TASK TO COMPLETE: The only acceptable reply is the number of lines in the material below that hold "SHAs".

RECORD EXTRACTS:
•••••
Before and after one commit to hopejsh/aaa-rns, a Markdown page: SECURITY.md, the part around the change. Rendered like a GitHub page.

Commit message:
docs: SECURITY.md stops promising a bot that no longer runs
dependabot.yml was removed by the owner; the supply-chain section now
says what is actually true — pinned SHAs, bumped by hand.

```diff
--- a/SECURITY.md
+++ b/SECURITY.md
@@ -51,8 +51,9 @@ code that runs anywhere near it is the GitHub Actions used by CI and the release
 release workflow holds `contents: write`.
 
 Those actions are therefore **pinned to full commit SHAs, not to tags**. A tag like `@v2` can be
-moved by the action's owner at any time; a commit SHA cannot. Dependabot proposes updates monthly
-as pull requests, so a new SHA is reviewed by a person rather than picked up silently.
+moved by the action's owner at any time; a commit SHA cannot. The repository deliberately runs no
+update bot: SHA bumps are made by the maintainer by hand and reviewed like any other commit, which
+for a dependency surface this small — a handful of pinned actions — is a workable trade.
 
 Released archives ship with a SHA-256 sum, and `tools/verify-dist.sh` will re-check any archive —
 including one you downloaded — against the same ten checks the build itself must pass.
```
•••••
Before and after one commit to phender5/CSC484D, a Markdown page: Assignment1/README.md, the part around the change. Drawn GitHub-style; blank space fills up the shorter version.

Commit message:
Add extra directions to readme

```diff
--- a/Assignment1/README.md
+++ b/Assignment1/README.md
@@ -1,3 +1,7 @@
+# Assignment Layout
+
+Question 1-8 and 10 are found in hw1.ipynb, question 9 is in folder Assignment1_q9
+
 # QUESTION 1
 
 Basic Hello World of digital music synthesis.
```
•••••
EXPECTED OUTPUT: 2